── Data ──

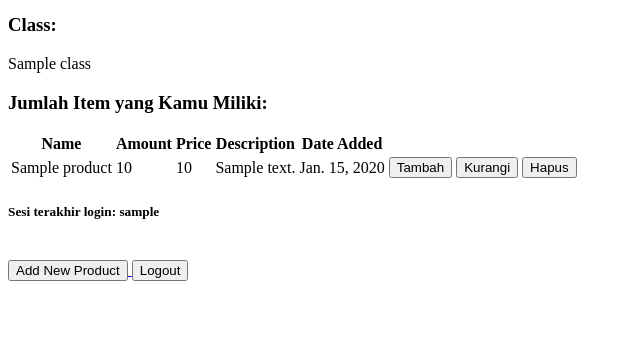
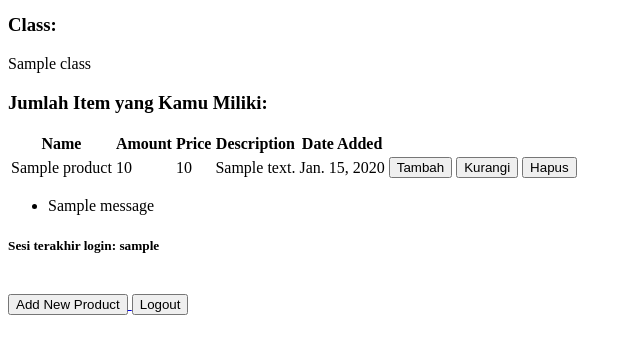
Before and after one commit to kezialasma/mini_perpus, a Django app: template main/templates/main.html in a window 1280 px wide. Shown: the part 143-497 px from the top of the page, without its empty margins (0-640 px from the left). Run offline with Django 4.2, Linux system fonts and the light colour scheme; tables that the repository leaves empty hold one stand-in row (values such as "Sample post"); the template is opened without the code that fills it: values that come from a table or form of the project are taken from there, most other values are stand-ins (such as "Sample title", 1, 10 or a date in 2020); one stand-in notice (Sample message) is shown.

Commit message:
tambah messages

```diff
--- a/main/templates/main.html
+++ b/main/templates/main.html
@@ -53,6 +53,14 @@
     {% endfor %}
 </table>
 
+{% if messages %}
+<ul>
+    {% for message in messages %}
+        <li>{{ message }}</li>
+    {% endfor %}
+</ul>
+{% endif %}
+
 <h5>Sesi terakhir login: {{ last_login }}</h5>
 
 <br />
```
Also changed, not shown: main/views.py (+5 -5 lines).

───

Assignment |
What you return must be the entries above, exactly as they appear, without any pictures.

Exercise response |
Before and after one commit to kezialasma/mini_perpus, a Django app: template main/templates/main.html in a window 1280 px wide. Shown: the part 143-497 px from the top of the page, without its empty margins (0-640 px from the left). Run offline with Django 4.2, Linux system fonts and the light colour scheme; tables that the repository leaves empty hold one stand-in row (values such as "Sample post"); the template is opened without the code that fills it: values that come from a table or form of the project are taken from there, most other values are stand-ins (such as "Sample title", 1, 10 or a date in 2020); one stand-in notice (Sample message) is shown.

Commit message:
tambah messages

```diff
--- a/main/templates/main.html
+++ b/main/templates/main.html
@@ -53,6 +53,14 @@
     {% endfor %}
 </table>
 
+{% if messages %}
+<ul>
+    {% for message in messages %}
+        <li>{{ message }}</li>
+    {% endfor %}
+</ul>
+{% endif %}
+
 <h5>Sesi terakhir login: {{ last_login }}</h5>
 
 <br />
```
Also changed, not shown: main/views.py (+5 -5 lines).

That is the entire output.